Interview: Issam Darwish

How can sharing infrastructure affect mobile service providers’ capital and operating costs, and do regulatory policies aid infrastructure sharing?

ISSAM DARWISH: The economic benefits for mobile network operators (MNOs) can be considerable. Capital expenditure (capex) on passive infrastructure can be eliminated, and operating costs (opex) can be reduced and made more predictable through outsourcing.

Under the full outsource business model, the independent tower company (ITC) acquires the passive infrastructure from the operator for cash or shares. The higher the acquisition price, the higher the leaseback use fee needs to be in order for the ITC to generate a return. The operator can therefore choose an economic structure that best fits its economic strategy. Following the deal, all capex on the passive network is the responsibility of the ITC and all vagaries in the opex of running the passive infrastructure, including fuel and power supply, is also at the risk of the ITC.

Regarding regulation, the ITC market is largely unregulated. ITCs offer an underlying infrastructure service to MNOs, not a service to the mass consumer market. ITCs can assist MNOs in meeting their regulatory obligations by providing a more economical network roll-out solution that frees up cash to invest in the MNO’s customers, namely in terms of new services and subsidies. Additionally, ITCs ensure a more rapid network roll-out to urban and, importantly, rural locations where network sharing makes expansion economically viable where it may not have been previously.

What factors constrain the capacity of base stations to manage demand from operators?

DARWISH: The ITC business model is based on multiple tenants on a single tower. Lease-up rate is an important performance metric. The number of tenants that can be accommodated depends on the construction of the tower and its size and strength, the space around the tower that can accommodate the transmission/switching equipment of the operator, the power supply and local planning restrictions. A competitive MNO market that encourages many MNOs to share a particular location is also a significant driver.

To what extent does the falling average revenue per user (ARPU) rate affect the investment outlook, and how can infrastructure and towers be improved?

DARWISH: Falling ARPUs for the MNOs affects every stage in the value chain of mobile service provision. It is key for MNOs to ensure that margins are preserved wherever possible. Network sharing can materially reduce the opex for an MNO and should be a powerful weapon against margin erosion.

Energy supply is a major element in running a passive infrastructure network, representing the majority of opex. Where there is no energy supply there is no signal, and subscribers and businesses lose their connectivity and business, whereas MNOs lose revenue. ITCs solve the problem of few electricity grids by installing diesel generators and batteries at each tower site to ensure there is an uninterrupted power supply. Alternative energy sources, including solar power, for example, can also help enhance output capability.

What are the main challenges in securing towers from theft and vandalism?

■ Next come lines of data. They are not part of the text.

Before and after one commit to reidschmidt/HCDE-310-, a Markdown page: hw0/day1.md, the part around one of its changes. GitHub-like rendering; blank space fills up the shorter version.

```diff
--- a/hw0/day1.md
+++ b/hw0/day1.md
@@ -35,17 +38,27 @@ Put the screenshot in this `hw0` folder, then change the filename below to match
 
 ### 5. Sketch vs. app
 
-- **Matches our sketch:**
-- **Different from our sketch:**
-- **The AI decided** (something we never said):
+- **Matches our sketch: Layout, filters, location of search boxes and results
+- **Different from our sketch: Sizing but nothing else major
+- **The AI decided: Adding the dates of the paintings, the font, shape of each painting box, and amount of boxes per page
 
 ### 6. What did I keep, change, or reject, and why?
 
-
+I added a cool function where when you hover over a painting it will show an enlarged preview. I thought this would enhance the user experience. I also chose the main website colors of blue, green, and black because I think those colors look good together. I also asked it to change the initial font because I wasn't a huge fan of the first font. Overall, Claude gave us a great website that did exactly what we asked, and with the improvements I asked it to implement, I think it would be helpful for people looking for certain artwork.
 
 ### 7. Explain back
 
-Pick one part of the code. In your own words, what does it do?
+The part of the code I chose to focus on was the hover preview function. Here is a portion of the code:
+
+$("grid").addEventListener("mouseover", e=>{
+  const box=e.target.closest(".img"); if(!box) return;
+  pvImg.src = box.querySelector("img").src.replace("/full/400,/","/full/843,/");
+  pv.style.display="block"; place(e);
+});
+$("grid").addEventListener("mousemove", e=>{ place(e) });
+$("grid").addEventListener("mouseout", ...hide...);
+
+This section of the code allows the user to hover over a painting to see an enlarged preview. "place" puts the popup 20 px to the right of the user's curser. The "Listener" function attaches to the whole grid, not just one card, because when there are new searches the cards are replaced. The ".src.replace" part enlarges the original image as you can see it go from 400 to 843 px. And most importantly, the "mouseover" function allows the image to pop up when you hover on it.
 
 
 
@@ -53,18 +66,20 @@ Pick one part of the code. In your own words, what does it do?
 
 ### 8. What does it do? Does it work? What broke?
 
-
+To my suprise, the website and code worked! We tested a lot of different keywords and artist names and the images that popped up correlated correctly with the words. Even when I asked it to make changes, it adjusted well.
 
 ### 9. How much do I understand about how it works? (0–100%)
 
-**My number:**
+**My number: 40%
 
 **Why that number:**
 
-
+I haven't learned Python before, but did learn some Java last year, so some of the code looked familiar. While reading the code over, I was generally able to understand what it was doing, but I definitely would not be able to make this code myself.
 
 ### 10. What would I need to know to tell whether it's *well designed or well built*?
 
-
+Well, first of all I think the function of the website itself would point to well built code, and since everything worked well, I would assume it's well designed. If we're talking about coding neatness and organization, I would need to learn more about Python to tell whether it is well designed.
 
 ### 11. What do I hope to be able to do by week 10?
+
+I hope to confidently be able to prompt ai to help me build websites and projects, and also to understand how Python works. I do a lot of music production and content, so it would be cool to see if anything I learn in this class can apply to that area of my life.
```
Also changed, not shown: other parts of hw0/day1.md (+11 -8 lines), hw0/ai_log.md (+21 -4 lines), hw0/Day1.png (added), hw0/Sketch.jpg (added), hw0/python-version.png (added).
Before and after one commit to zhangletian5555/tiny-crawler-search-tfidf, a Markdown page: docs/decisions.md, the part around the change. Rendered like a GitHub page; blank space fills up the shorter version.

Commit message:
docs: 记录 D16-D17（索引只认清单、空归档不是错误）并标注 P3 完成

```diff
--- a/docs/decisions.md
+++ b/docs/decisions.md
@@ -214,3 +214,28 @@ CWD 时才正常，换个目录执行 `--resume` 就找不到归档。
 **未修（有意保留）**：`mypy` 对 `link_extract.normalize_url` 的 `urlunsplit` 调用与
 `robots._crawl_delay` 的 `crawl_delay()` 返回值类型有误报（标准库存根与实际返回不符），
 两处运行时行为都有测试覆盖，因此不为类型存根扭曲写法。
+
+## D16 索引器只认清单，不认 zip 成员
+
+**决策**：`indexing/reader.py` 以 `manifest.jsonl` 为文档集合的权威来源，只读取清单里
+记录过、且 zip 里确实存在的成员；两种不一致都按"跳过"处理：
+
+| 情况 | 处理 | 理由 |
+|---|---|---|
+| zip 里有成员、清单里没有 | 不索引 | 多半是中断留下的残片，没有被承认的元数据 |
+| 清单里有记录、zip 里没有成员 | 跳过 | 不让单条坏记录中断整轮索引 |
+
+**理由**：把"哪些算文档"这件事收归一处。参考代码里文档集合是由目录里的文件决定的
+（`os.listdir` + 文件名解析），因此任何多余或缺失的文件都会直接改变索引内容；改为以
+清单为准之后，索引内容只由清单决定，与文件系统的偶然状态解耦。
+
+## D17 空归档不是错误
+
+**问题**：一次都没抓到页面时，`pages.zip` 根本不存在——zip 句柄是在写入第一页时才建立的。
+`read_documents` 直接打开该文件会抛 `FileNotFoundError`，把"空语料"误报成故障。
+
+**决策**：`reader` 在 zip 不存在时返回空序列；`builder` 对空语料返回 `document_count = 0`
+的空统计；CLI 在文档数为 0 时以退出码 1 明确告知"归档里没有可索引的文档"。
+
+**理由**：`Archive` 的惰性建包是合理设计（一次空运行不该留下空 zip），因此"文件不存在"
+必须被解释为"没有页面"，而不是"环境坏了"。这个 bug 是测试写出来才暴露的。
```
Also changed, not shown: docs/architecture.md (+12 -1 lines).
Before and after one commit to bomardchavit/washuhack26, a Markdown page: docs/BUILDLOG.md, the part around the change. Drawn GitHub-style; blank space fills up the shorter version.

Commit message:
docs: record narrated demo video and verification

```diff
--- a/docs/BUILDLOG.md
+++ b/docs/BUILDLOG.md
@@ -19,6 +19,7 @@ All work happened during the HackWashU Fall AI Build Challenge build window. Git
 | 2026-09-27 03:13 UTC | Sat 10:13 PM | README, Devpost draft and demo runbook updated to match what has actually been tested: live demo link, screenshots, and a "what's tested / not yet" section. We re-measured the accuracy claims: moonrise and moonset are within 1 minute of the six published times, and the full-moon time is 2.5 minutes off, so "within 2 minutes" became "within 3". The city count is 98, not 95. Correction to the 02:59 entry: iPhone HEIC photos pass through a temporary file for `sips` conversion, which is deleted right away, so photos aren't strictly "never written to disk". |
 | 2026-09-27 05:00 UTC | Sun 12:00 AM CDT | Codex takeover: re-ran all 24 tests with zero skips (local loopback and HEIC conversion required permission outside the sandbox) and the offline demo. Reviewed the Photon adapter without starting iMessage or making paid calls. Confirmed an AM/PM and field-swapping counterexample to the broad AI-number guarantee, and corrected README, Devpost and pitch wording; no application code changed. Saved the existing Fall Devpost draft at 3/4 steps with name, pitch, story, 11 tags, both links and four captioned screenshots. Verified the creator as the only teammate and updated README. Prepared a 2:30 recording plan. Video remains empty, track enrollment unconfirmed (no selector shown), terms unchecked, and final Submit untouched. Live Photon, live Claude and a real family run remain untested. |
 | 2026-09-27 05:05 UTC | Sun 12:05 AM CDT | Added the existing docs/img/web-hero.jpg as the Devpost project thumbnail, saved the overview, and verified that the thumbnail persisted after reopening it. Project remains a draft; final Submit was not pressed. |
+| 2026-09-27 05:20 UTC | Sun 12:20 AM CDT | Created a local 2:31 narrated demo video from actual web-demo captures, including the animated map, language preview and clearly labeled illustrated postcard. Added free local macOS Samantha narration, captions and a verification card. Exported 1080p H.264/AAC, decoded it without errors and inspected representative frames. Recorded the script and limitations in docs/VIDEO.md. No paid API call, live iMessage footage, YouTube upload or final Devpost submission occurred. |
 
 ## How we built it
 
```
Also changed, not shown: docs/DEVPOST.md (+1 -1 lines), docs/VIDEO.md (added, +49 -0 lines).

DARWISH: Many towers are in remote locations and therefore vulnerable to theft and vandalism. The materials used on the sites such as the steel, wiring and the solar panels are valuable in construction and thus attractive for thieves. ITCs generally surround the towers and the client’s equipment, with security fences and guards needed to ensure the integrity of the site. In some locations, a power spur will be extended outside the compound, so that rural communities have a reliable energy source to charge phones and radios. This works well as an incentive for local communities to help maintain the integrity of the site. If the tower is harmed, leading to a malfunction, then there is no mobile signal for the area, which is also an incentive to protect the asset.